• [Exercise requirements] Please return the lines of the data that contain "children".

[[ Entries provided, beginning ]]

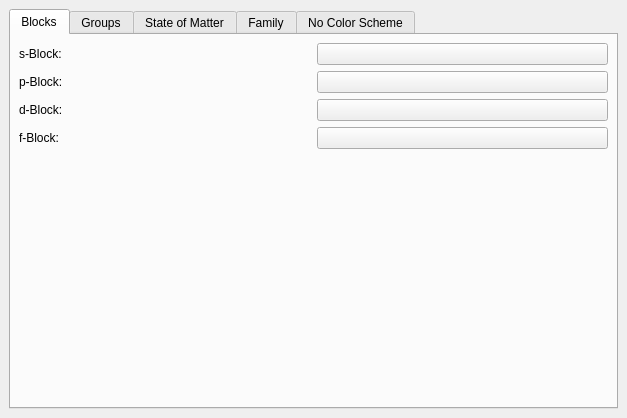
This is src/settings/settings_colors.ui in KDE/kalzium as Qt 5 draws it before an edit. The edited form follows.
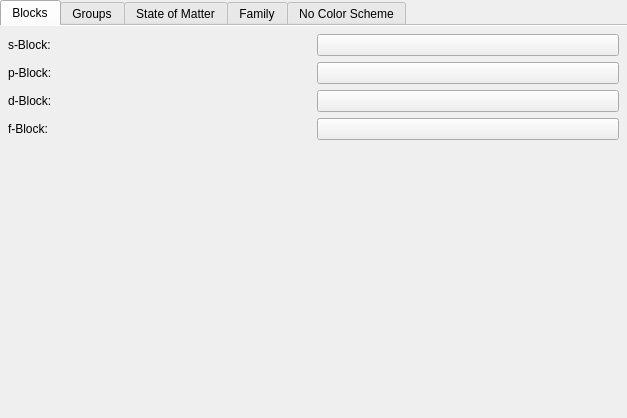
This is the edited form. Custom widgets are drawn as their Qt base class.

Commit message:
Use QTabWidget::setDocumentMode in settings
Remove some frames

Diff of the .ui file:
```diff
--- a/src/settings/settings_colors.ui
+++ b/src/settings/settings_colors.ui
@@ -12,16 +12,19 @@
   </property>
   <layout class="QVBoxLayout">
    <property name="spacing">
-    <number>6</number>
+    <number>0</number>
    </property>
    <property name="margin">
-    <number>9</number>
+    <number>0</number>
    </property>
    <item>
     <widget class="QTabWidget" name="dfgdfg">
      <property name="currentIndex">
       <number>0</number>
      </property>
+     <property name="documentMode">
+      <bool>true</bool>
+     </property>
      <widget class="QWidget" name="tabBlocks">
       <attribute name="title">
        <string>Blocks</string>
```
The commit also changes 1 other file.
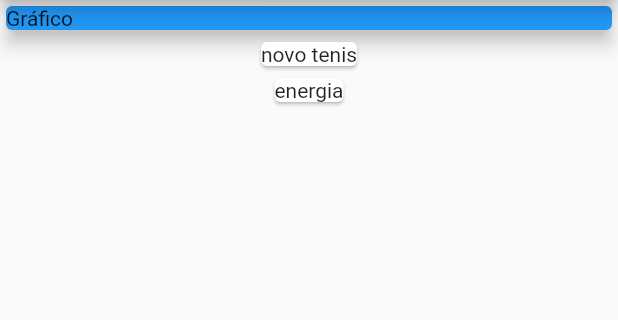
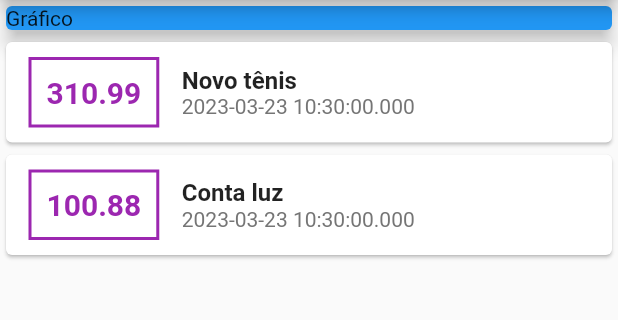
Before and after one commit to patrickkaic/OutlayApp, a Flutter app: the screen it shows after launch, on a phone screen of 412 x 824 dp, the part 84-404 px from its top. Run offline on Flutter 3.47's test engine with Material 2 defaults, Android fonts, the phone set to English and light mode, and no system bars.

Commit message:
added new columns, rows and container

```diff
--- a/lib/main.dart
+++ b/lib/main.dart
@@ -20,14 +20,14 @@
   final _transactions = [
     Trasnsactions(
       id: 't1',
-      title: 'novo tenis',
-      value: 310,
+      title: 'Novo tênis',
+      value: 310.99,
       date: DateTime.now(),
     ),
     Trasnsactions(
       id: 't2',
-      title: 'energia',
-      value: 100,
+      title: 'Conta luz',
+      value: 100.88,
       date: DateTime.now(),
     )
   ];
@@ -51,7 +51,48 @@
           Column(
               children: _transactions.map((tr) {
             return Card(
-              child: Text(tr.title),
+              child: Row(
+                children: [
+                  Container(
+                    margin: EdgeInsets.symmetric(
+                      horizontal: 15,
+                      vertical: 10,
+                    ),
+                    decoration: BoxDecoration(
+                        border: Border.all(
+                      color: Colors.purple,
+                      width: 2,
+                    )),
+                    padding: EdgeInsets.all(10),
+                    child: Text(
+                      tr.value.toString(),
+                      style: TextStyle(
+                        fontWeight: FontWeight.bold,
+                        fontSize: 20,
+                        color: Colors.purple,
+                      ),
+                    ),
+                  ),
+                  Column(
+                    crossAxisAlignment: CrossAxisAlignment.start,
+                    children: [
+                      Text(
+                        tr.title,
+                        style: TextStyle(
+                          fontWeight: FontWeight.bold,
+                          fontSize: 16,
+                        ),
+                      ),
+                      Text(
+                        tr.date.toString(),
+                        style: TextStyle(
+                          color: Colors.grey[600],
+                        ),
+                      ),
+                    ],
+                  )
+                ],
+              ),
             );
           }).toList()),
         ],
```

[[ Entries provided, end ]]

• [Answer to this exercise]
               children: _transactions.map((tr) {
+                children: [
+                    children: [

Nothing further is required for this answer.